Action item →
For the records below, count the lines containing the word "lessons" and reply with the number alone.

(Code change snippets)
----

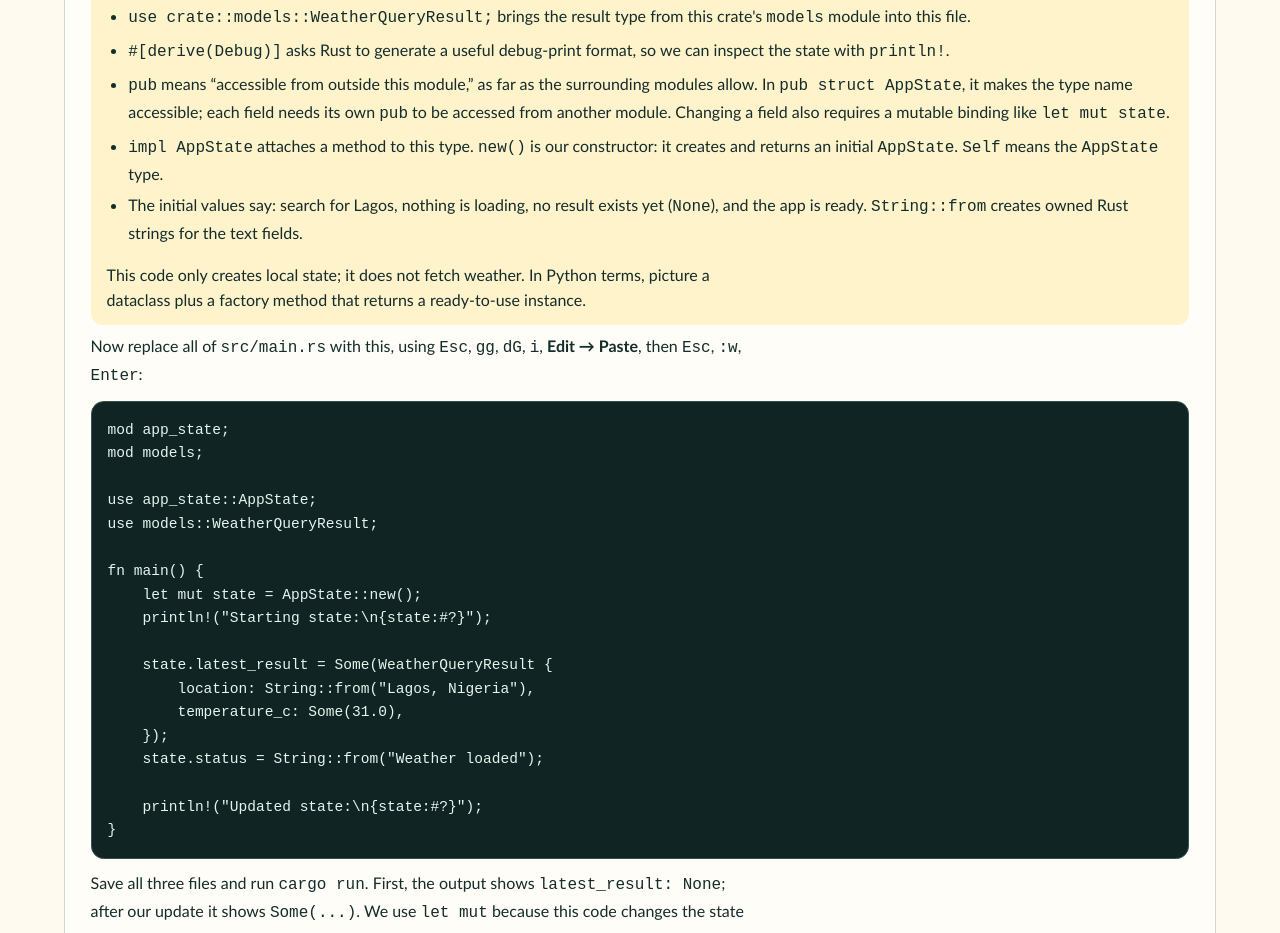
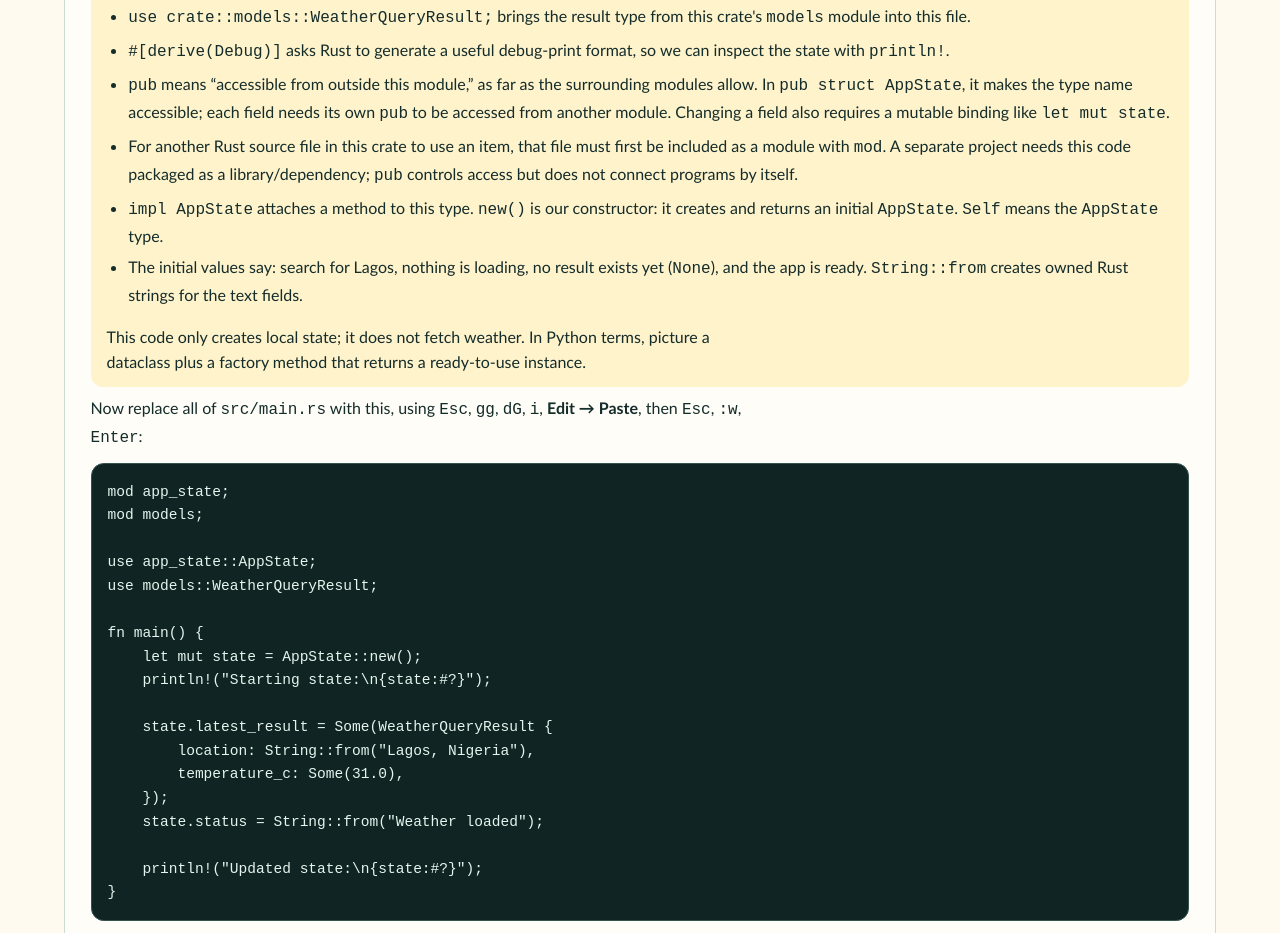
Before and after one commit to theAfricanQuant/weather_app, a plain HTML site: page lessons/0003-app-state.html in a window 1280 px wide. Shown: the part 4016-4949 px from the top of the page. Drawn offline with Linux system fonts and the light colour scheme.

Commit message:
Explain pub for modules and separate programs

```diff
--- a/lessons/0003-app-state.html
+++ b/lessons/0003-app-state.html
@@ -140,6 +140,7 @@ impl AppState {
           <li><code>use crate::models::WeatherQueryResult;</code> brings the result type from this crate's <code>models</code> module into this file.</li>
           <li><code>#[derive(Debug)]</code> asks Rust to generate a useful debug-print format, so we can inspect the state with <code>println!</code>.</li>
           <li><code>pub</code> means “accessible from outside this module,” as far as the surrounding modules allow. In <code>pub struct AppState</code>, it makes the type name accessible; each field needs its own <code>pub</code> to be accessed from another module. Changing a field also requires a mutable binding like <code>let mut state</code>.</li>
+          <li>For another Rust source file in this crate to use an item, that file must first be included as a module with <code>mod</code>. A separate project needs this code packaged as a library/dependency; <code>pub</code> controls access but does not connect programs by itself.</li>
           <li><code>impl AppState</code> attaches a method to this type. <code>new()</code> is our constructor: it creates and returns an initial <code>AppState</code>. <code>Self</code> means the <code>AppState</code> type.</li>
           <li>The initial values say: search for Lagos, nothing is loading, no result exists yet (<code>None</code>), and the app is ready. <code>String::from</code> creates owned Rust strings for the text fields.</li>
         </ul>
```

----

Solution to the exercise →
3